I don’t get it.
They obviously went to a lot of trouble to design a new touch-based interface. But because they need backwards compatibility as well, they have a “traditional” apps isolated into a kind of “Windows 7 ghetto”, something that looks just like Windows 7, and with no visible trace of being integrated into the whole Win8/touch thing… And this is for traditional PC’s. On my PC, I’m apparently going to have to choose which environment I’m using currently, because there’s limited interaction between them. And both worlds are going to suffer from that.
But why did they do this? A traditional PC doesn’t benefit from a touch interface. So on a PC, they went to the trouble of providing a new, shiny-looking UI, which doesn’t integrate well with what a PC needs to do, or with the apps that already exist on a PC.
And on tablets? Well, they’re most likely going to use the infamous ARM port of Windows, aren’t they? And that means they won’t be able to run existing applications anyway. But they still get to drag around the entire legacy desktop “ghetto” UI. Why? So that they can run the PC versions of Excel or Visual Studio (assuming an ARM port exists)? Yeah, that’ll be hilarious to use.
From what we’ve seen so far, Microsoft has managed to produce a good touch-based UI — something that might actually give them a fighting chance in the tablet space. And they’ve got a good keyboard/mouse-based UI already. (A good command-line based UI is still MIA, of course) — and at the same time, Windows Phone makes no attempt at compatibility, and lives in its own little world.
I suspect that one of the keys to Apple’s success is that they’ve exploited each platform’s differences. They didn’t try to make OSX run on the iPhone or iPad. They wrote iOS for that (admittedly with a lot of code reuse, but as separate beasts with separate APIs and UIs). The result is that every iPad app is written for iOS and for touch. Every OSX app is written for OSX and for the “PC” platform, for mouse and keyboard.
Trying to make every device do everything, as Microsoft is seemingly doing, sounds like it will merely give us the “traditional” Windows experience, the feeling that every app is written in another era, for a very different platform, with no attempt at fitting in. So our mouse-based apps on our tablets will get a fresh brush of paint, and then they’ll be let loose on the WinTablet. We’ll get touch-based apps designed for tablets, running on PC Windows, and trying to coexist with Excel, Visual Studio, Minesweeper, Notepad and Outlook. And no matter where the user turns, he’ll be faced with apps designed for a completely different UI paradigm. But for what purpose? Does Microsoft seriously think people will buy their tablet over the iPad because it runs MS Word? And are people going to buy a Windows 8 PC just so they can, using a mouse, play a port of Angry Birds or another touch-based game?

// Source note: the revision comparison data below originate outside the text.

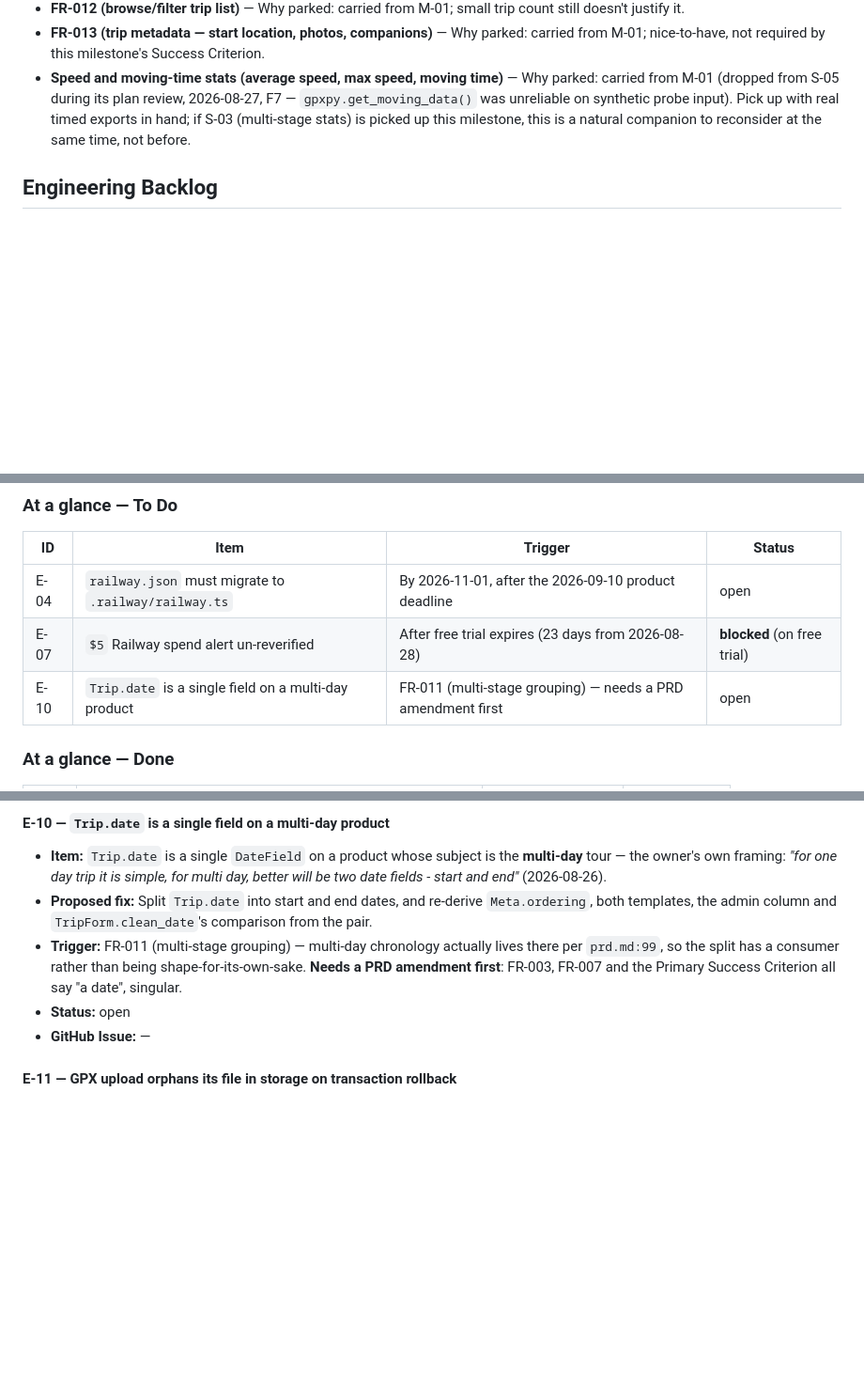
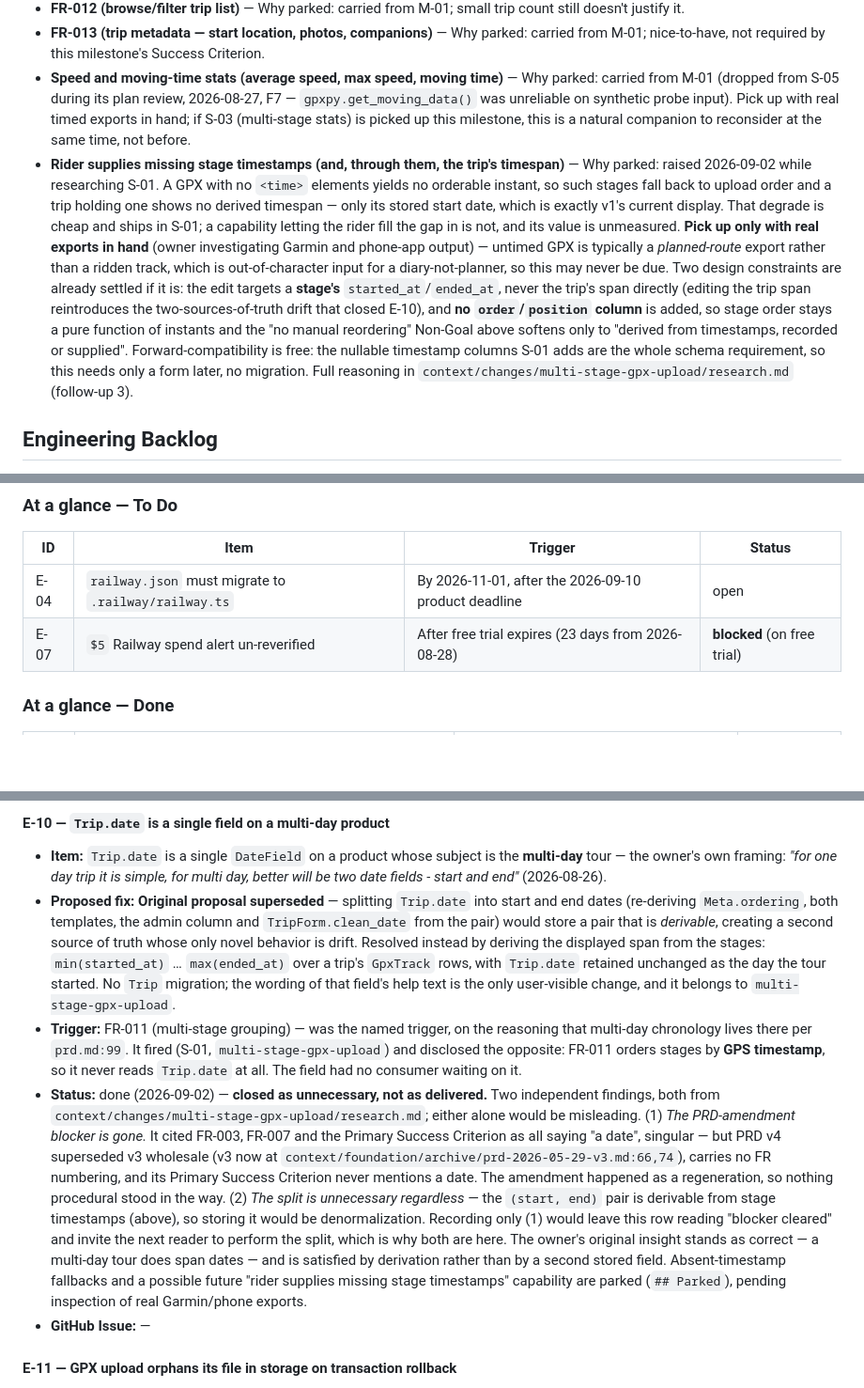
Before and after one commit to miloszj7/VeloLog, a Markdown page: context/foundation/roadmap.md, 3 parts joined by grey strips. Shown at 94% size. Rendered like a GitHub page; blank space fills up the shorter version.

Commit message:
docs(roadmap): close E-10 as unnecessary, park rider-supplied timestamps
E-10 waited on a PRD amendment naming FR-003, FR-007 and the Primary Success
Criterion as all saying "a date", singular. PRD v4 superseded v3 wholesale and
carries no FR numbering, so the amendment happened as a regeneration and the
blocker no longer describes a live document.

Closed as unnecessary rather than delivered: the start/end pair is derivable
from stage timestamps, so storing it would be denormalization whose only novel
behavior is drift. Both reasons are recorded together deliberately - the
blocker's removal alone would read as "cleared, go ahead" and invite the split.

Parks the capability letting a rider supply timestamps a GPX file lacks,
pending inspection of real Garmin and phone-app exports. Its two design
constraints are settled in advance so a later pickup cannot drift: the edit
targets a stage's instants rather than the trip's span, and no explicit order
column is introduced.

Co-Authored-By: Claude Opus 5 (1M context) <noreply@anthropic.com>

```diff
--- a/context/foundation/roadmap.md
+++ b/context/foundation/roadmap.md
@@ -124,6 +124,7 @@ Milestone `M-02` slices migrated to GitHub Issues on 2026-09-02, under the GitHu
 - **FR-012 (browse/filter trip list)** — Why parked: carried from M-01; small trip count still doesn't justify it.
 - **FR-013 (trip metadata — start location, photos, companions)** — Why parked: carried from M-01; nice-to-have, not required by this milestone's Success Criterion.
 - **Speed and moving-time stats (average speed, max speed, moving time)** — Why parked: carried from M-01 (dropped from S-05 during its plan review, 2026-08-27, F7 — `gpxpy.get_moving_data()` was unreliable on synthetic probe input). Pick up with real timed exports in hand; if S-03 (multi-stage stats) is picked up this milestone, this is a natural companion to reconsider at the same time, not before.
+- **Rider supplies missing stage timestamps (and, through them, the trip's timespan)** — Why parked: raised 2026-09-02 while researching S-01. A GPX with no `<time>` elements yields no orderable instant, so such stages fall back to upload order and a trip holding one shows no derived timespan — only its stored start date, which is exactly v1's current display. That degrade is cheap and ships in S-01; a capability letting the rider fill the gap in is not, and its value is unmeasured. **Pick up only with real exports in hand** (owner investigating Garmin and phone-app output) — untimed GPX is typically a *planned-route* export rather than a ridden track, which is out-of-character input for a diary-not-planner, so this may never be due. Two design constraints are already settled if it is: the edit targets a **stage's** `started_at`/`ended_at`, never the trip's span directly (editing the trip span reintroduces the two-sources-of-truth drift that closed E-10), and **no `order`/`position` column** is added, so stage order stays a pure function of instants and the "no manual reordering" Non-Goal above softens only to "derived from timestamps, recorded or supplied". Forward-compatibility is free: the nullable timestamp columns S-01 adds are the whole schema requirement, so this needs only a form later, no migration. Full reasoning in `context/changes/multi-stage-gpx-upload/research.md` (follow-up 3).
 
 ## Engineering Backlog
 
@@ -138,7 +139,6 @@ item is in `### Details`.
 | ---- | -------------------------------------------------------- | ----------------------------------------------------------------- | ----------- |
 | E-04 | `railway.json` must migrate to `.railway/railway.ts`       | By 2026-11-01, after the 2026-09-10 product deadline               | open        |
 | E-07 | `$5` Railway spend alert un-reverified                     | After free trial expires (23 days from 2026-08-28)                 | **blocked** (on free trial) |
-| E-10 | `Trip.date` is a single field on a multi-day product       | FR-011 (multi-stage grouping) — needs a PRD amendment first        | open        |
 
 ### At a glance — Done
 
@@ -234,9 +235,9 @@ item is in `### Details`.
 #### E-10 — `Trip.date` is a single field on a multi-day product
 
 - **Item:** `Trip.date` is a single `DateField` on a product whose subject is the **multi-day** tour — the owner's own framing: *"for one day trip it is simple, for multi day, better will be two date fields - start and end"* (2026-08-26).
-- **Proposed fix:** Split `Trip.date` into start and end dates, and re-derive `Meta.ordering`, both templates, the admin column and `TripForm.clean_date`'s comparison from the pair.
-- **Trigger:** FR-011 (multi-stage grouping) — multi-day chronology actually lives there per `prd.md:99`, so the split has a consumer rather than being shape-for-its-own-sake. **Needs a PRD amendment first**: FR-003, FR-007 and the Primary Success Criterion all say "a date", singular.
-- **Status:** open
+- **Proposed fix:** **Original proposal superseded** — splitting `Trip.date` into start and end dates (re-deriving `Meta.ordering`, both templates, the admin column and `TripForm.clean_date` from the pair) would store a pair that is *derivable*, creating a second source of truth whose only novel behavior is drift. Resolved instead by deriving the displayed span from the stages: `min(started_at)` … `max(ended_at)` over a trip's `GpxTrack` rows, with `Trip.date` retained unchanged as the day the tour started. No `Trip` migration; the wording of that field's help text is the only user-visible change, and it belongs to `multi-stage-gpx-upload`.
+- **Trigger:** FR-011 (multi-stage grouping) — was the named trigger, on the reasoning that multi-day chronology lives there per `prd.md:99`. It fired (S-01, `multi-stage-gpx-upload`) and disclosed the opposite: FR-011 orders stages by **GPS timestamp**, so it never reads `Trip.date` at all. The field had no consumer waiting on it.
+- **Status:** done (2026-09-02) — **closed as unnecessary, not as delivered.** Two independent findings, both from `context/changes/multi-stage-gpx-upload/research.md`; either alone would be misleading. (1) *The PRD-amendment blocker is gone.* It cited FR-003, FR-007 and the Primary Success Criterion as all saying "a date", singular — but PRD v4 superseded v3 wholesale (v3 now at `context/foundation/archive/prd-2026-05-29-v3.md:66,74`), carries no FR numbering, and its Primary Success Criterion never mentions a date. The amendment happened as a regeneration, so nothing procedural stood in the way. (2) *The split is unnecessary regardless* — the `(start, end)` pair is derivable from stage timestamps (above), so storing it would be denormalization. Recording only (1) would leave this row reading "blocker cleared" and invite the next reader to perform the split, which is why both are here. The owner's original insight stands as correct — a multi-day tour does span dates — and is satisfied by derivation rather than by a second stored field. Absent-timestamp fallbacks and a possible future "rider supplies missing stage timestamps" capability are parked (`## Parked`), pending inspection of real Garmin/phone exports.
 - **GitHub Issue:** —
 
 #### E-11 — GPX upload orphans its file in storage on transaction rollback
```
Also changed, not shown: other parts of context/foundation/roadmap.md (+1 -0 lines).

I don’t understand the attempt to make both coexist on every device. Neither PC’s nor tablets need both. Do they? Both seem to be weakened by the presence of the other. Can you honestly say that you’d like your iPad more, if it allowed you to run OSX apps out of the box, without requiring the apps to be rewritten and redesigned for touch? I doubt it.
I don’t get it.